Social stratification occurs when a society has a number of different “layers” of people within it who have different statuses. In other words, social stratification exists if there are different groups of people who have different levels of such things as power, prestige, and wealth. All societies have social stratification. However, different societies base these groupings or strata on different things. Sociologists generally identify four different bases for social stratification. These are the different systems of social stratification.
One system of social stratification is slavery. In this system, there is a basic two-level stratification. Some people are free while other people are property.
A second system is a caste system. In this system, groups are given a set status by society and members of that group have that status follow them throughout their lives. People do not earn or choose their status.

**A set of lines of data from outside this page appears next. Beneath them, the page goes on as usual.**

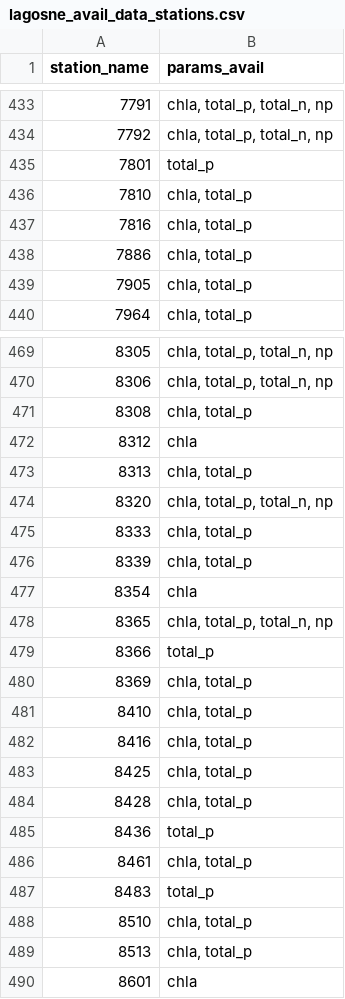
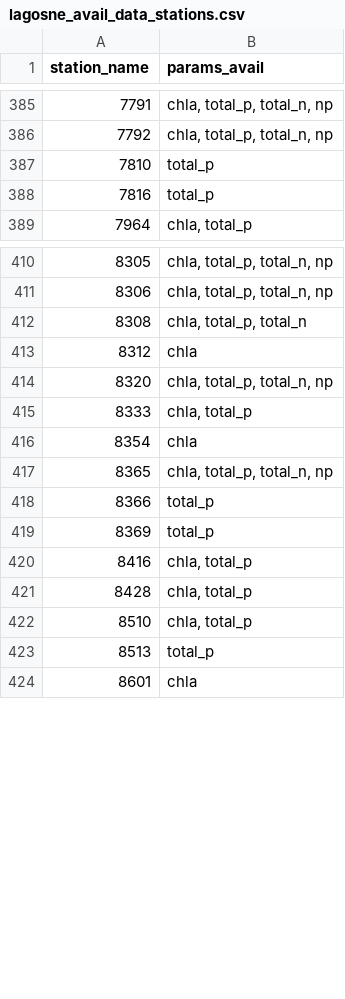
Before and after one commit to USEPA/ri_wq_trends, a CSV file: data/lagosne_avail_data_stations.csv, drawn as a sheet; only a part is shown, gaps mark what is left out; the diff covers the shown part only.

```diff
--- a/data/lagosne_avail_data_stations.csv
+++ b/data/lagosne_avail_data_stations.csv
@@ -434,7 +386,4 @@ station_name,params_avail
 7792,"chla, total_p, total_n, np"
-7801,total_p
-7810,"chla, total_p"
-7816,"chla, total_p"
-7886,"chla, total_p"
-7905,"chla, total_p"
+7810,total_p
+7816,total_p
 7964,"chla, total_p"
@@ -470,8 +411,6 @@ station_name,params_avail
 8306,"chla, total_p, total_n, np"
-8308,"chla, total_p"
+8308,"chla, total_p, total_n"
 8312,chla
-8313,"chla, total_p"
 8320,"chla, total_p, total_n, np"
 8333,"chla, total_p"
-8339,"chla, total_p"
 8354,chla
@@ -479,12 +418,7 @@ station_name,params_avail
 8366,total_p
-8369,"chla, total_p"
-8410,"chla, total_p"
+8369,total_p
 8416,"chla, total_p"
-8425,"chla, total_p"
 8428,"chla, total_p"
-8436,total_p
-8461,"chla, total_p"
-8483,total_p
 8510,"chla, total_p"
-8513,"chla, total_p"
+8513,total_p
 8601,chla
```
Also changed, not shown: 4 added rows, 69 removed rows and 8 edited cells elsewhere in this file, data/chla_data_lagos_anomaly.csv, data/lagos_chla_data_anomaly_ts.csv, 44 other files.
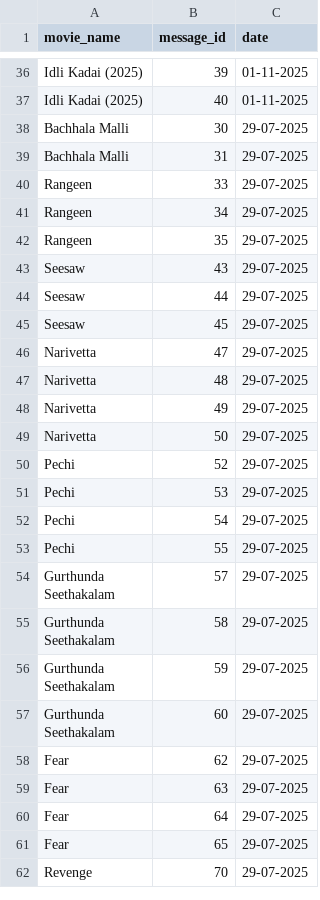
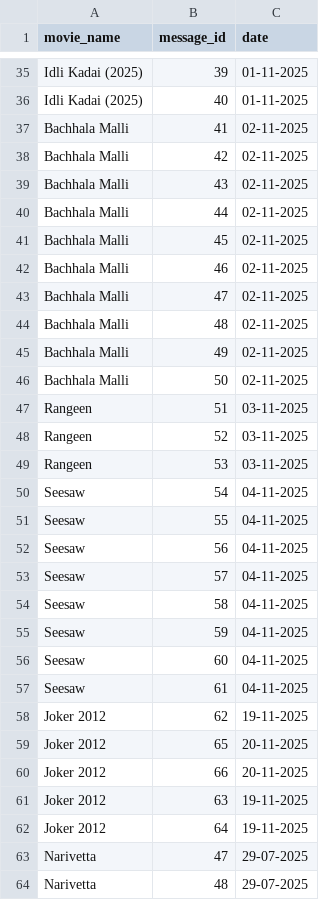
Before and after one commit to MNA0786/MNA_BOT, a CSV file: movies.csv, drawn as a sheet; only a part is shown, gaps mark what is left out; the shorter side is filled out with more unchanged rows; the diff covers the shown part only.

Commit message:
movies.csv

```diff
--- a/movies.csv
+++ b/movies.csv
@@ -37,10 +36,28 @@ Idli Kadai (2025),39,01-11-2025
 Idli Kadai (2025),40,01-11-2025
-Bachhala Malli,30,29-07-2025
-Bachhala Malli,31,29-07-2025
-Rangeen,33,29-07-2025
-Rangeen,34,29-07-2025
-Rangeen,35,29-07-2025
-Seesaw,43,29-07-2025
-Seesaw,44,29-07-2025
-Seesaw,45,29-07-2025
+Bachhala Malli,41,02-11-2025
+Bachhala Malli,42,02-11-2025
+Bachhala Malli,43,02-11-2025
+Bachhala Malli,44,02-11-2025
+Bachhala Malli,45,02-11-2025
+Bachhala Malli,46,02-11-2025
+Bachhala Malli,47,02-11-2025
+Bachhala Malli,48,02-11-2025
+Bachhala Malli,49,02-11-2025
+Bachhala Malli,50,02-11-2025
+Rangeen,51,03-11-2025
+Rangeen,52,03-11-2025
+Rangeen,53,03-11-2025
+Seesaw,54,04-11-2025
+Seesaw,55,04-11-2025
+Seesaw,56,04-11-2025
+Seesaw,57,04-11-2025
+Seesaw,58,04-11-2025
+Seesaw,59,04-11-2025
+Seesaw,60,04-11-2025
+Seesaw,61,04-11-2025
+Joker 2012,62,19-11-2025
+Joker 2012,65,20-11-2025
+Joker 2012,66,20-11-2025
+Joker 2012,63,19-11-2025
+Joker 2012,64,19-11-2025
 Narivetta,47,29-07-2025
```
Also changed, not shown: 1 removed row elsewhere in this file.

Instead, it is “ascribed” to them by society and there is nothing they can do to change it. India’s caste system is the most widely-known example of a society that is stratified by caste.
A third system, one that is not really in use any longer, is an estate system. This system was widely used in Europe in the Middle Ages and beyond. It divided people into three estates: the nobility, the clergy, and the common people. This was the system of social stratification that helped lead to the French Revolution.
Finally, there is the class system of stratification. This is, for the most part, what we have today. People in our society are stratified based on how much material wealth they have. We tend to give more power and prestige to those who have more money or more of other forms of wealth.
These are the four main ways in which societies can be stratified.